By any other name, wildflowers could be called weeds. Native wildflowers are low maintenance, attract bees and hummingbirds, and can be very fragrant. Seeds are usually the first way many gardeners try to introduce wildflowers, often without success. Aggie-Horticulture recommends the following for preparing the soil correctly and ensuring the seed has direct contact to the soil by pressing or rolling.
- Select a well-drained site. Moist sites create too much competition for wildflowers.
- Use an herbicide to eliminate competition (optional). However, clover and cool weather grasses are too aggressive to allow wildflowers to become established.
- Mow vegetation as short as possible and remove clippings to expose the soil.
- Rake or lightly till the area no deeper than 1 inch.
- Mix 1 part seed with 4 parts inert material such as masonry sand, perlite, potting soil, etc. to help aid in seed distribution.
- Broadcast one half of the seed as uniformly as possible. Sow the remaining half perpendicular to the initial sowing.
- Press the seed into the soil by walking on it or rolling over the area. The seeds only need to be 1/16 of an inch deep. Many seeds will be visible. Seeds sown too deep will not germinate.

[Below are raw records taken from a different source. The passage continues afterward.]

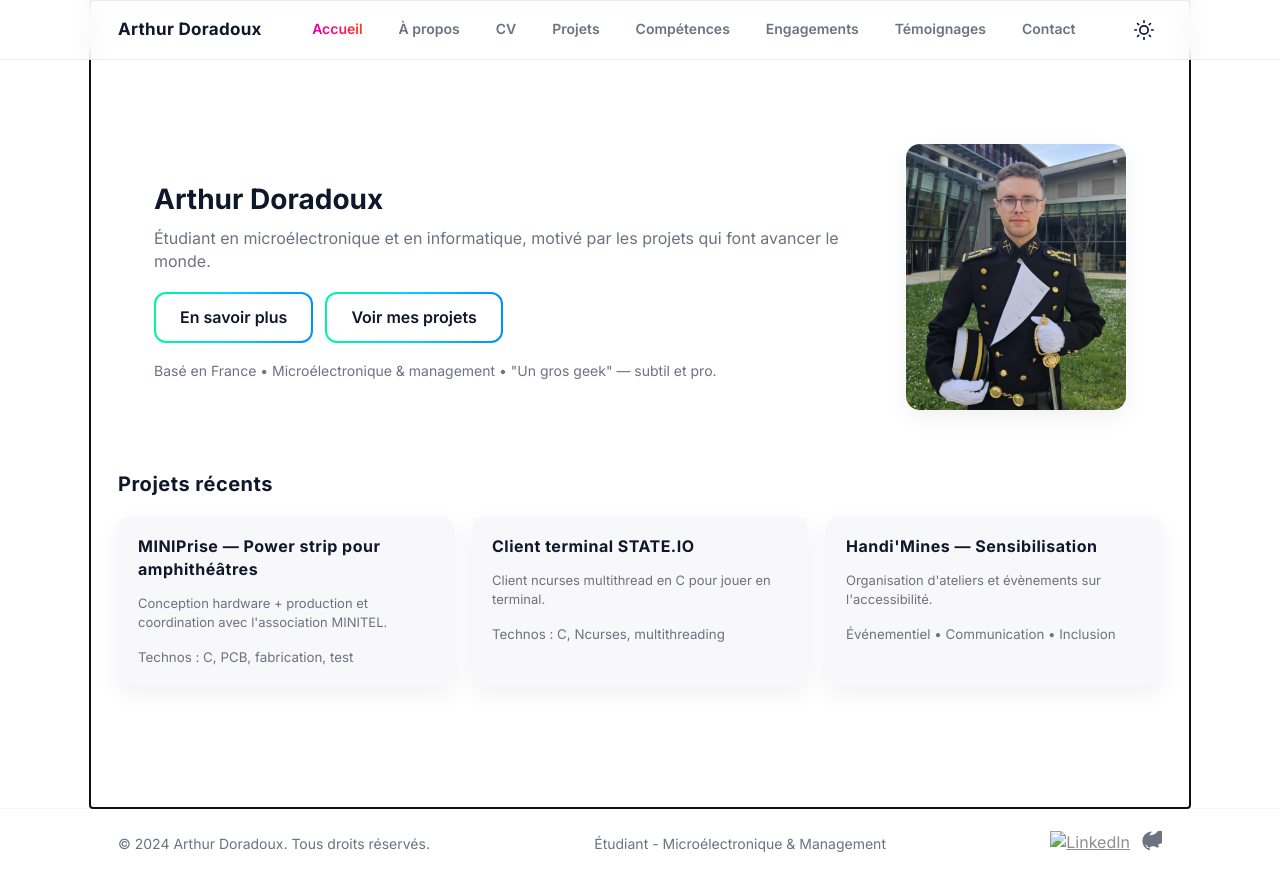
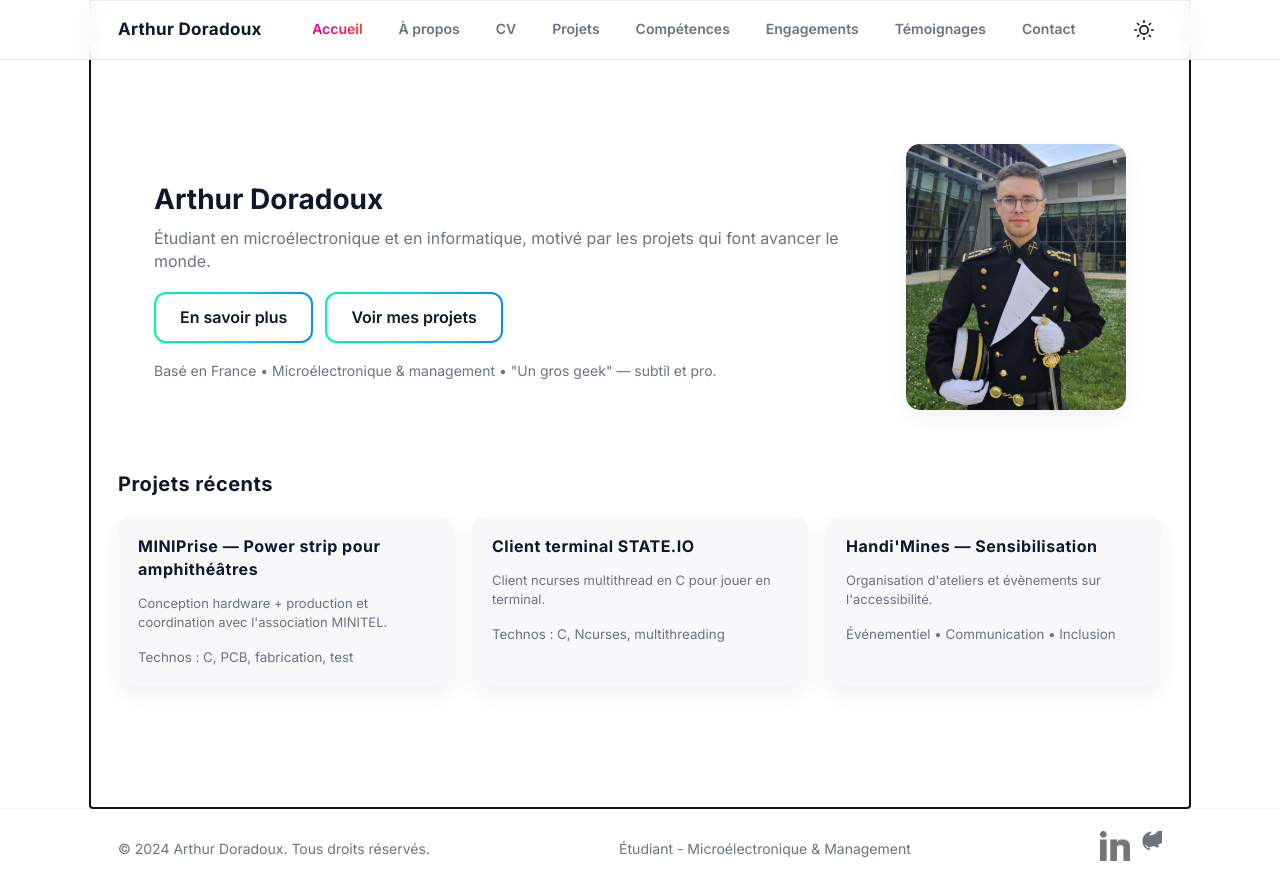
Before and after one commit to mywebsiteisshit/mywebsiteisshit.github.io, a plain HTML site: page index.html in a window 1280 px wide. Drawn offline with Linux system fonts and the light colour scheme.

Commit message:
Update index.html

```diff
--- a/index.html
+++ b/index.html
@@ -51,7 +51,7 @@
 
       <div class="socials">
         <a href="https://linkedin.com/in/arthur-doradoux/" aria-label="LinkedIn" class="social">
-            <img src="logo/linkeidn.png"  alt="LinkedIn" width="30" height="30" class="socials-icon">
+            <img src="logo/linkedin.png"  alt="LinkedIn" width="30" height="30" class="socials-icon">
         </a>
         <a href="#" aria-label="GitHub" class="social"><svg viewBox="0 0 24 24"><path d="M12 .5C5.6.5.5 5.6.5 12.1c0 5.1 3.3 9.4 7.9 10.9.6.1.8-.3.8-.6v-2.1c-3.2.7-3.9-1.5-3.9-1.5-.5-1.2-1.2-1.6-1.2-1.6-1-.7.1-.7.1-.7 1.1.1 1.7 1.1 1.7 1.1 1 .1.8 1.6 1.6 2.2 0 0 1.6.1 3.2-.9 0 0 .9-.7 2.8-.7 1.9 0 2.8.7 2.8.7 1.6 1 3.2.9 3.2.9.8-.6.6-2 .6-2-.3-1.1-.9-1.4-1.6-1.8 4-.4 8.2-2 8.2-9 0-2-.7-3.6-1.7-4.9.1-.4.7-2.3-.2-4.9 0 0-1.2-.4-4 .9C15 5 13.5 4.7 12 4.7c-1.5 0-3 .3-4.4.9-2.8-1.3-4-.9-4-.9-.9 2.6-.3 4.5-.2 4.9-1.1 1.3-1.7 2.9-1.7 4.9z"/></svg></a>
       </div>
```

- Thin as needed. Weed out the grasses. But wait before pulling up all the same kind of plant. Weeds and wildflowers look the same.